The early years consensus
The first three years are critical for a child’s development and long-term success in life, but policy has unfortunately been playing catch-up with the evidence for some time now. With National’s announcement of a new First 1000 days policy, it is extremely encouraging to see solid, bi-partisan support on providing support for families with young children to give them the best chance to thrive.
The capacity for children’s brains to develop diminishes as they get older.
Alongside enhanced screening, National’s policy promises up to $3000 to new parents to spend on approved programmes and services like sleep specialists, lactation consultants and additional parental leave/ECE hours for older children. For families identified as “high risk” an additional $3000 is available, alongside the provision of navigators to guide them through the process. This policy is on the heels of Labour’s Best Start Payment as part of its Family Package in the 2017 Budget: a universal $60 a week for the first year for all children, and means-tested for the next two years if the household earns less than $79,000 (now $93,858). National proposes to keep this but means-test the first year of Best Start too.
Leaps in evidence from neuroscience and developmental psychology over the past few decades have shown how critical the first three years are for children’s development, and therefore, how important these policies are. The Center on the Developing Child at Harvard points how the “the basic architecture of the brain is constructed through an ongoing process that begins before birth and continues into adulthood.” The capacity for children’s brains to develop diminishes as they get older.
Given stable, warm, and responsive relationships, children have the confidence and security they need to thrive in life. Conversely, volatile, cold, and absent relationships mean children are overloaded by developmental-hampering “toxic stress” leading to “lifelong problems in learning, behavior, and physical and mental health.” In the end, healthy relationships in the early years will likely lead children to healthy lives later on, so a policy focus on supporting the development of these relationships makes sense.

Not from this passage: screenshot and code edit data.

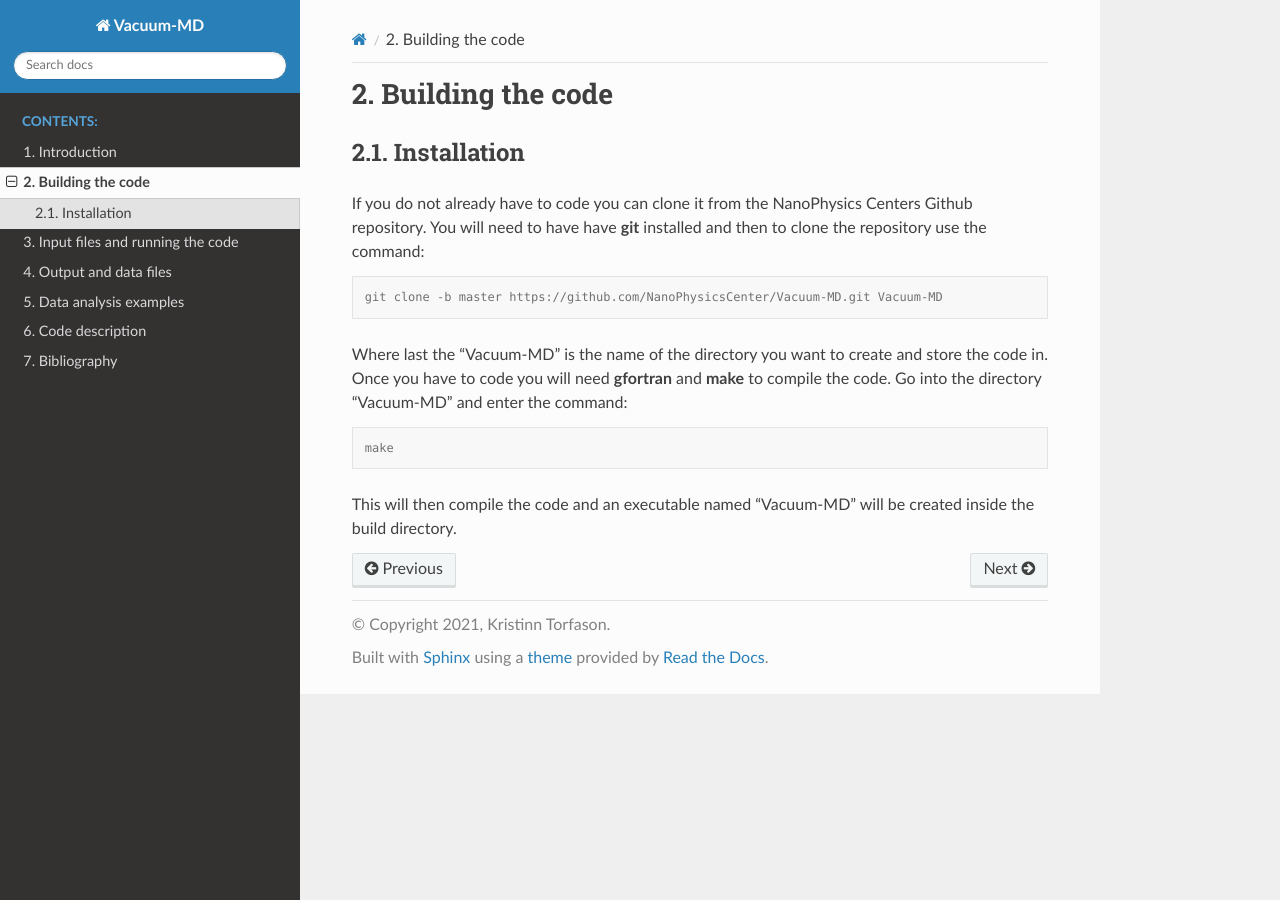
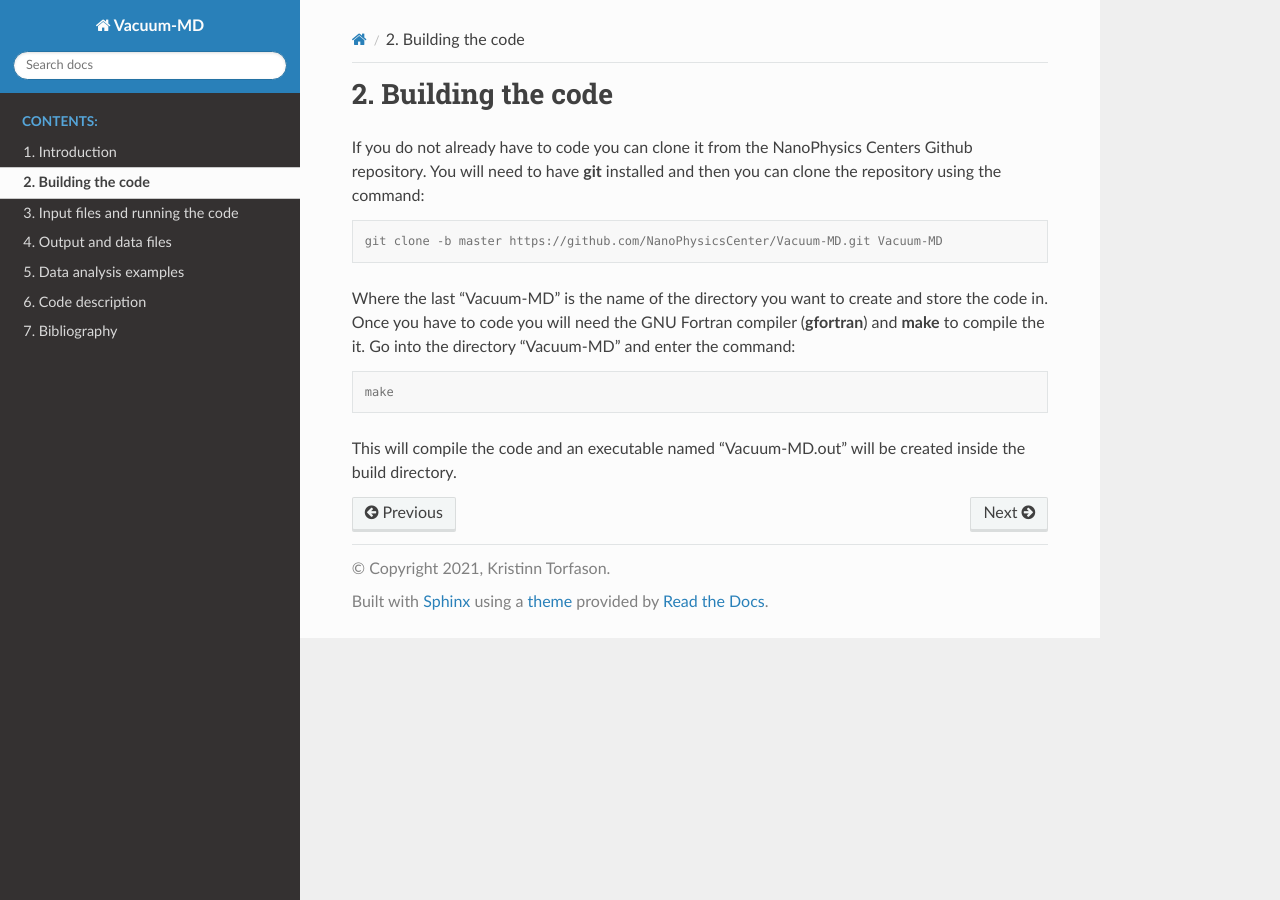
Before and after one commit to NanoPhysicsCenter/RUMDEED, a Sphinx documentation site: the page built from docs/source/build.rst, in a window 1280 px wide. Built offline with Sphinx 7.4.7 and the Read the Docs theme 2.0.0, drawn with Linux system fonts in a browser that asks for light colours.

Commit message:
Docs updated

```diff
--- a/docs/source/build.rst
+++ b/docs/source/build.rst
@@ -1,23 +1,21 @@
 Building the code
 =================
 
-.. _installation:
-
-Installation
-------------
-
 If you do not already have to code you can clone it from the NanoPhysics Centers Github repository.
-You will need to have have **git** installed and then to clone the repository use the command:
+You will need to have **git** installed and then you can clone the repository using the command:
 
 .. code-block:: console
 
    git clone -b master https://github.com/NanoPhysicsCenter/Vacuum-MD.git Vacuum-MD
 
-Where last the "Vacuum-MD" is the name of the directory you want to create and store the code in.
-Once you have to code you will need **gfortran** and **make** to compile the code. Go into the directory "Vacuum-MD" and enter the command:
+Where the last "Vacuum-MD" is the name of the directory you want to create and store the code in.
+Once you have to code you will need the GNU Fortran compiler (**gfortran**) and **make** to compile the it.
+Go into the directory "Vacuum-MD" and enter the command:
 
 .. code-block:: console
 
    make
 
-This will then compile the code and an executable named "Vacuum-MD" will be created inside the build directory.
+This will compile the code and an executable named "Vacuum-MD.out" will be created inside the build directory.
+
+.. index:: build, make, git, compiler, gfortran, github
--- a/docs/source/intro.rst
+++ b/docs/source/intro.rst
@@ -16,4 +16,7 @@ Photo emission, Field emission, Thermal-field emission
 Acknowledgments
 ---------------
 
-Funded by Rannis grant number 12000-902 and xxx. Also supported by the Reykjavik University Development Fund.
+Funded by the Icelandic Research Fund, grants number 12000-902, 174127-051 and 195943.
+Also supported by the Reykjavik University Development Fund and by the Air Force Office of Scientific Research under Grant No. FA9550-18-1-7011.
+Any opinions, findings, and conclusions or recommendations expressed in this material are those of the authors and do not
+necessarily reflect the views of the United States Air Force.
```
Also changed, not shown: docs/source/code.rst (+9 -4 lines), docs/source/manual.rst (+1 -17 lines), 1 other file.
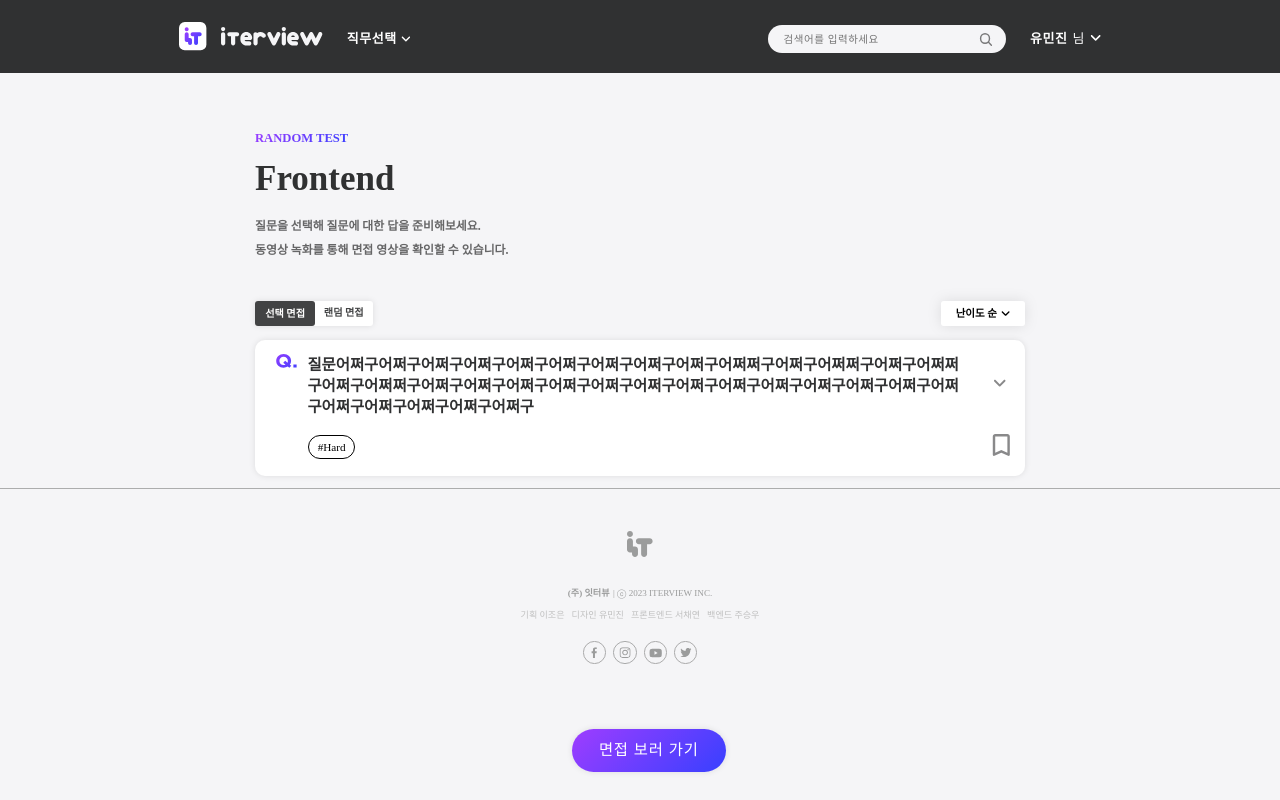
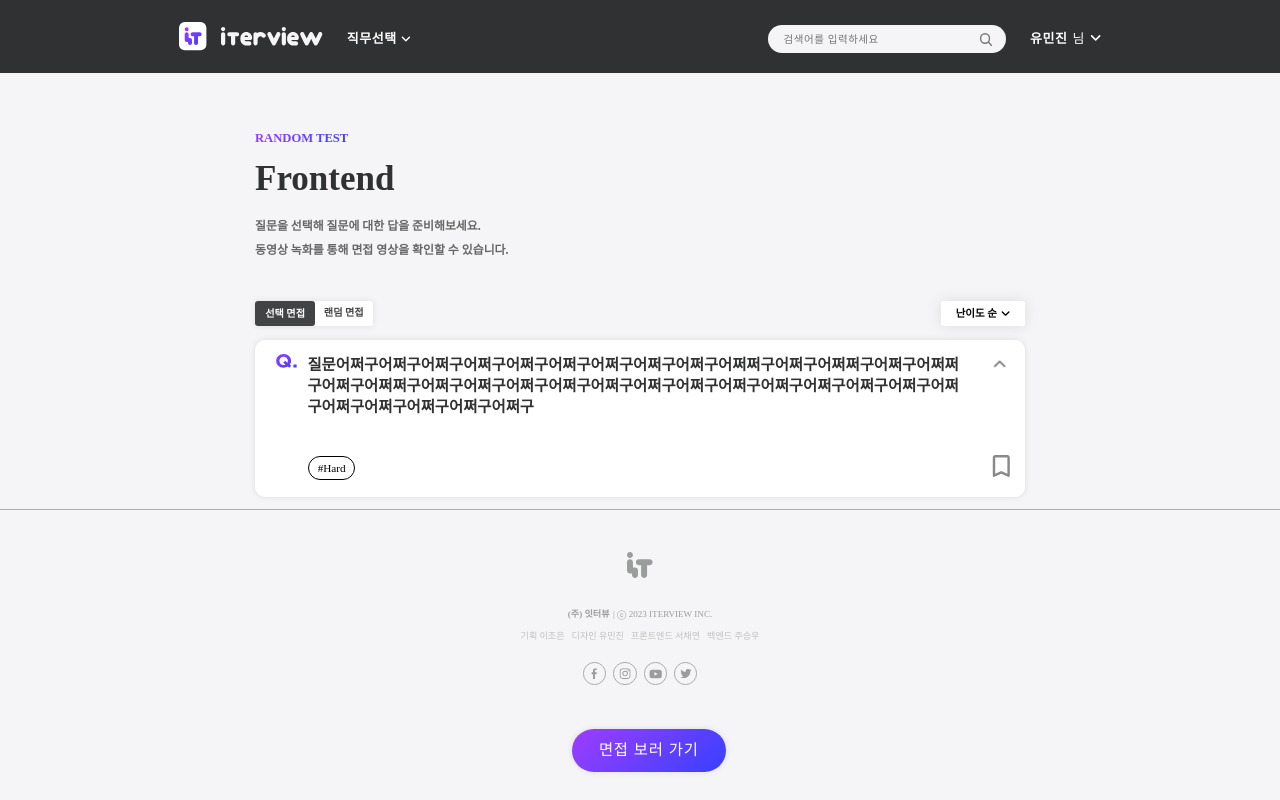
Before and after one commit to BLACKPINK-SLJY/Iterview-FE, a React (Create React App) app: page /question in a window 1280 px wide. Both pictures are taken after a click on the element 640 px from the left and 362 px from the top of the page. Built offline with nearby package versions, Linux system fonts and the light colour scheme.

Commit message:
fix: 질문 width 변경 시 탈출 수정 및 화살표 애니메이션 작업

```diff
--- a/src/components/questionBtn/questionBtn.jsx
+++ b/src/components/questionBtn/questionBtn.jsx
@@ -8,6 +8,7 @@ import { faAngleDown } from '@fortawesome/free-solid-svg-icons';
 import Bookmarkoff from '../../assets/svg/bookmark/bookmarkoff.svg';
 import Bookmarkon from '../../assets/svg/bookmark/bookmarkon.svg';
 import Tag from '../toggle/tag/tag';
+import { keyframes } from 'styled-components';
 
 function QuestionBtn(props) {
     const parentRef = useRef(null);
@@ -41,21 +42,34 @@ function QuestionBtn(props) {
     <Container>
         <Header onClick={handleClick}>
             {visibleAll ?
-                <div style={{display:"flex", width:"1014px", height:"fit-content",}}>
+            <>
+              <div style={{display:"flex", width:"1014px", height:"fit-content", marginRight:"5px"}}>
               <QImgStyle src={QImg} />
                   <div style={{}}>
                       {data[0].questions[0].question}
                   </div>
               </div>
+              <Icon>
+                <div>
+                  <FontAwesomeIcon icon={faAngleDown}/>
+                </div>
+              </Icon>
+            </>
             :
-                <div style={{display:"flex", width:"1014px"}}>
+            <>
+              <HeaderDiv>
               <QImgStyle src={QImg} />
                   <div style={{display:"block", textOverflow:"ellipsis", overflow:"hidden", whiteSpace:"nowrap"}}>
                       {data[0].questions[0].question}
                   </div>
+              </HeaderDiv>
+              <Icon2>
+                <div>
+                  <FontAwesomeIcon icon={faAngleDown}/>
                 </div>
+              </Icon2>
+            </>
             }
-            <FontAwesomeIcon icon={faAngleDown} style={{marginRight:"26px", color:"#89898A", marginBottom:"6px"}}/>
         </Header>
         <ContentsWrapper ref={parentRef}>
             <Contents ref={childRef}>
@@ -84,7 +98,6 @@ const Container = styled.div`
 `
 const Header = styled.div`
     display: flex;
-    align-items: center;
     height: fit-content;
     font-weight: 700;
     font-size: 22px;
@@ -107,7 +120,6 @@ const QImgStyle = styled.img`
   margin-left: 30px;
   margin-right: 15.4px;
   padding-bottom: 10px;
-
 `
 const ContentsWrapper = styled.div`
     height: 0;
@@ -133,3 +145,41 @@ const TagList = styled.div`
     margin-top: 12px;
     margin-bottom: 24px;
 `
+const HeaderDiv = styled.div`
+    display: flex;
+    width: 1014px;
+
+    @media screen and (max-width: 1000px) {
+        width: 700px;
+    }
+`
+const AniUp = keyframes`
+  0% {
+    transform:rotate(0deg);
+  }
+  100%{
+    transform:rotate(180deg);
+  }
+`
+const AniDown = keyframes`
+  0% {
+    transform:rotate(180deg);
+  }
+  100%{
+    transform:rotate(0deg);
+  }
+`
+const Icon = styled.div`
+    margin-right: 26px;
+    color: #89898A;
+    margin-bottom: 90px;
+
+    animation: ${AniUp} 0.1s linear forwards;
+`
+const Icon2 = styled.div`
+    margin-right: 26px;
+    color: #89898A;
+    margin-bottom: 6px;
+
+    animation: ${AniDown} 0.1s linear forwards;
+`
```
Lines whose indentation alone changed are shown as unchanged.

The early years consensus is one that will pay off for future generations.
But while it might seem like common sense to invest early, the actual policy spend hasn’t matched this intuition. Back in 2015, then-Finance Minister Bill English noted that, “serious money doesn’t get spent until children turn three…it’s been a revelation…we’re all a bit surprised the way we spend the money doesn’t match the rhetoric that policy-makers have.” This came to light having with new insights mined from the Integrated Data Infrastructure (IDI) data. Policies are finally catching up to the evidence.
Of course, there remains debate on the precise nature of the payments and programmes. Should they be universal or targeted? Cash payments or in-kind products and services? To a large extent this comes down to ideological differences, and this is the natural domain of politics. The most important thing here, though, is that the political disagreement is not around the importance of the early years. The early years consensus is one that will pay off for future generations.